═════ Listed records

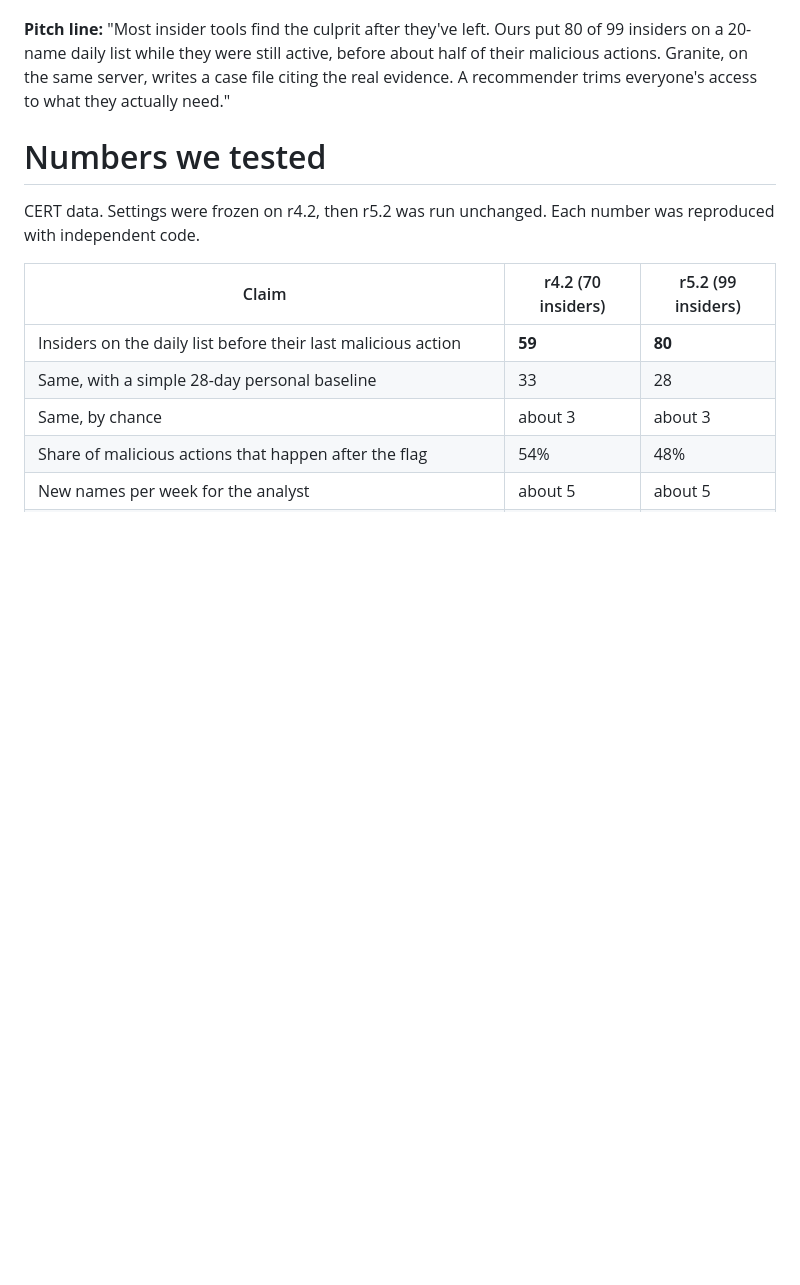
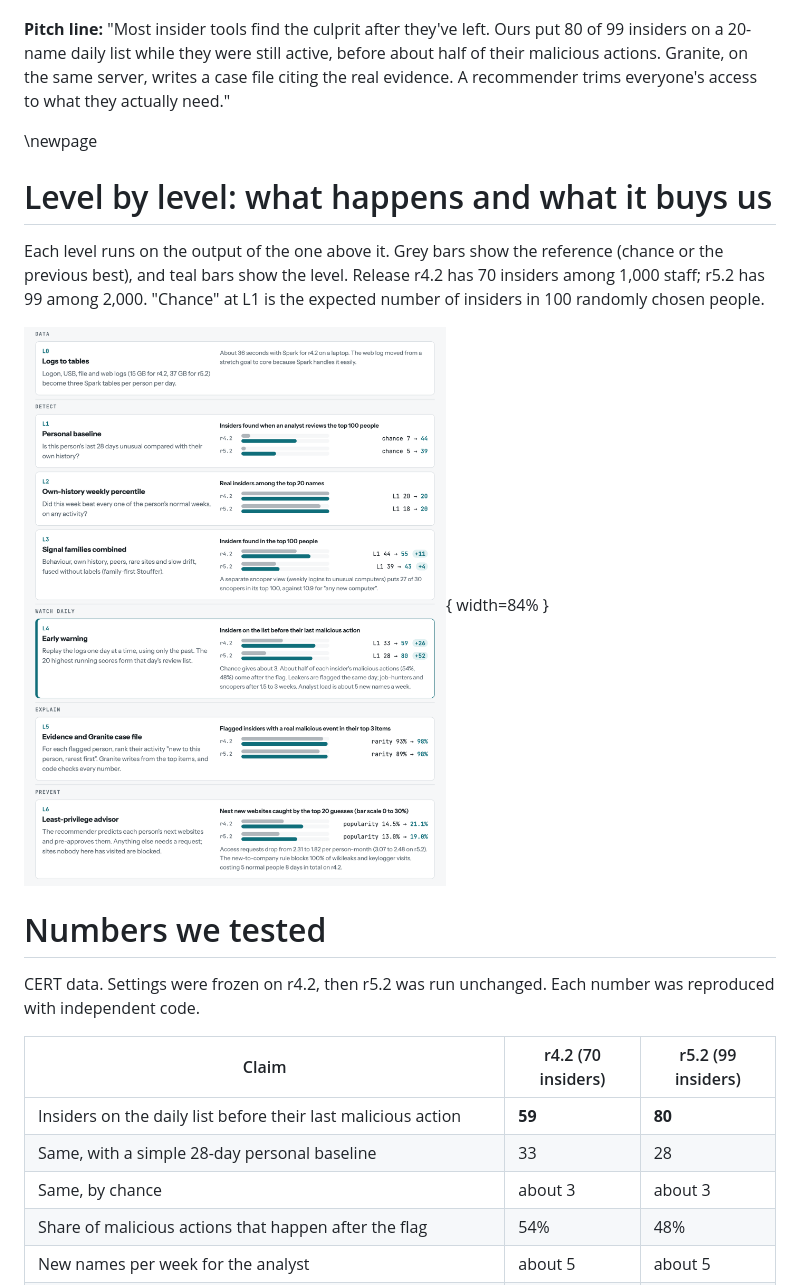
Before and after one commit to theMehrad/IBMZDatathon2026, a Markdown page: Build_Plan.md, the part around the change. Drawn GitHub-style; pictures changed too: figures/levels.png (added); blank space fills up the shorter version.

Commit message:
Add level-by-level performance visual to the build plan
Co-Authored-By: Claude Opus 5.5 <noreply@anthropic.com>

```diff
--- a/Build_Plan.md
+++ b/Build_Plan.md
@@ -12,6 +12,14 @@ subtitle: "The Debugging Table · IBM Z Datathon 2026 · October 17 to 18"
 3. **Least-privilege advisor (the recommender).** A recommender predicts which websites each person will legitimately need next. Those are pre-approved; anything else needs a request. Sites nobody in the company has ever visited are blocked.
 
 **Pitch line:** "Most insider tools find the culprit after they've left. Ours put 80 of 99 insiders on a 20-name daily list while they were still active, before about half of their malicious actions. Granite, on the same server, writes a case file citing the real evidence. A recommender trims everyone's access to what they actually need."
+
+\newpage
+
+# Level by level: what happens and what it buys us
+
+Each level runs on the output of the one above it. Grey bars show the reference (chance or the previous best), and teal bars show the level. Release r4.2 has 70 insiders among 1,000 staff; r5.2 has 99 among 2,000. "Chance" at L1 is the expected number of insiders in 100 randomly chosen people.
+
+![](figures/levels.png){ width=84% }
 
 # Numbers we tested
 
```
Also changed, not shown: feasibility/Verified_Numbers.md (+1 -0 lines), 2 other files.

══════════

In the entries above, locate every line with the word "levels" and copy it.

Written solution:
Before and after one commit to theMehrad/IBMZDatathon2026, a Markdown page: Build_Plan.md, the part around the change. Drawn GitHub-style; pictures changed too: figures/levels.png (added); blank space fills up the shorter version.
+![](figures/levels.png){ width=84% }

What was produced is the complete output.